And if that wasn’t enough, something else made the evening magical. It could have been the two Shortridge High School students, Lucy Pickett and Corbin Katner, who received $1,000 scholarships for their thoughtful essays on Slaughterhouse-Five.
It could have been the film world-renowned entrepreneur and philanthropist Kimbal Musk shared with us as we presented the Common Decency Award to him in absentia. It could have been the folks from Jockamo Upper Crust, who won this year’s first-ever Kurt Vonnegut Cuisine Award. It could have been the extraordinary Rushdie/Brinkley conversation. It could have been the creative and hilarious 1969 costumes. It could have been all the food vendors that donated to us that night. It could have been the far-out 1969 music. It could have been the presentation we gave about the ways in which 543 Indiana Avenue will make the ideal permanent home for KVML. It could have been the fact that our friend Mickey Maurer led the fundraising call-out, which raised more than $190,000 in cash and pledges that night.

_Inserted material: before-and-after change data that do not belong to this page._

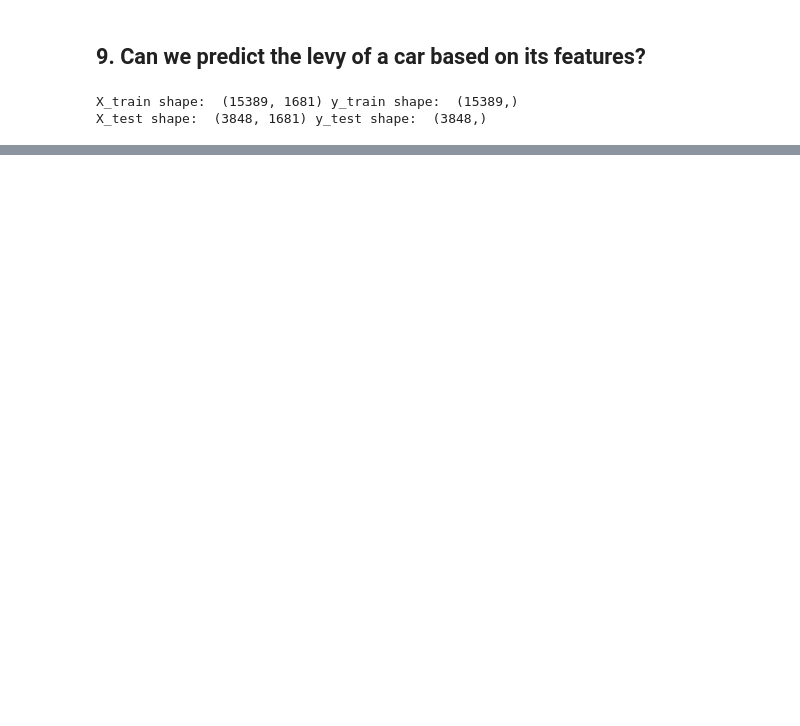
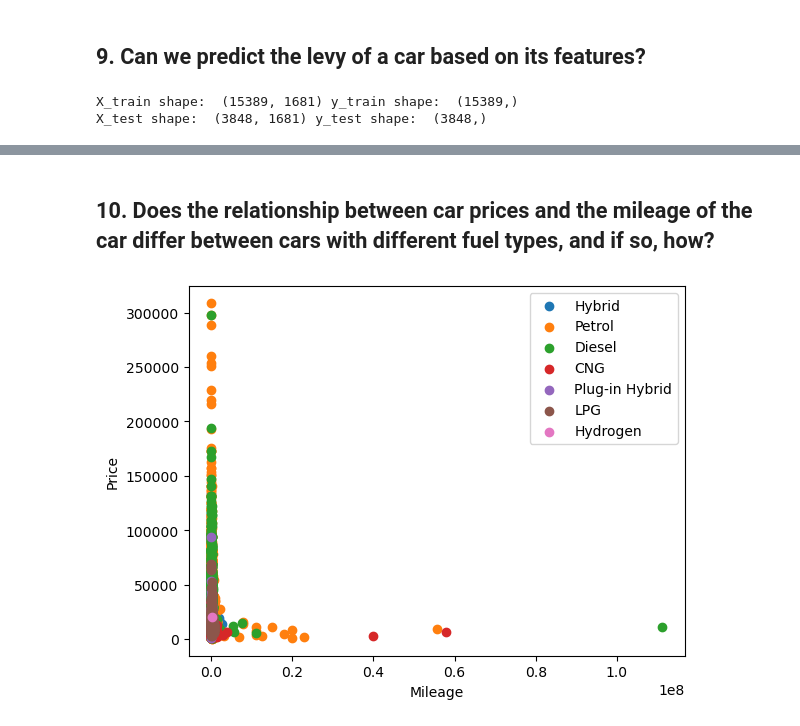
Before and after one commit to BishoyAtef/DS_Project, a Jupyter notebook: data_cleaning.ipynb, the cells around one changed output, grey strips where cells are left out. Cells and saved outputs as stored; diff of their text form; code cells hidden in the pictures; blank space fills up the shorter version.

```diff
--- a/data_cleaning.ipynb
+++ b/data_cleaning.ipynb
@@ -777,0 +779,20 @@ Accuracy:  0.7765424263213692
+# %% [markdown]
+## 10. Does the relationship between car prices and the mileage of the car differ between cars with different fuel types, and if so, how?
+# %%
+# 10. Does the relationship between car prices and the mileage of the car differ between cars with different fuel types, and if so, how?
+
+for fuel in df['Fuel type'].unique():
+    df_fuel = df[df['Fuel type']==fuel]
+    plt.scatter(df_fuel['Mileage'], df_fuel['Price'], label=fuel)
+
+plt.xlabel('Mileage')
+plt.ylabel('Price')
+plt.legend()
+plt.show()
+
+# answer: yes, the relationship between car prices and the mileage of the car differs between cars with different fuel types
+# for example, the relationship between car prices and the mileage of the car is negative for diesel cars, but positive for electric cars
+# this because diesel cars are more expensive than electric cars, so the more mileage a diesel car has, the lower the price will be
+# the diesel and petrol cars have a similar relationship between car prices and the mileage of the car (negative) because there engine more prone to damage with higher mileage
+# %% [output]
+[figure, added]
```
Also changed, not shown: parts of 11 cells of this notebook.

It could have been any of those things or any number of additional aspects of the evening that made it special – that made it really stand out as the BEST EVER Night of Vonnegut.
I think it could be summed up as one clear thing that made the evening so special – Kurt’s Karass – from everyone listed above to the committee that planned the event along with the hardworking staff, the volunteers who showed up to do the thankless jobs, the journalists who wanted to mark this moment in our local history, the board members who helped to fill the tables with guests and asked them to donate to our cause, and to our very generous sponsors, this event could not have happened without a loving Karass that knows Vonnegut matters and recognizes that our mission of advocating for free expression and common decency is important.
We thank you all!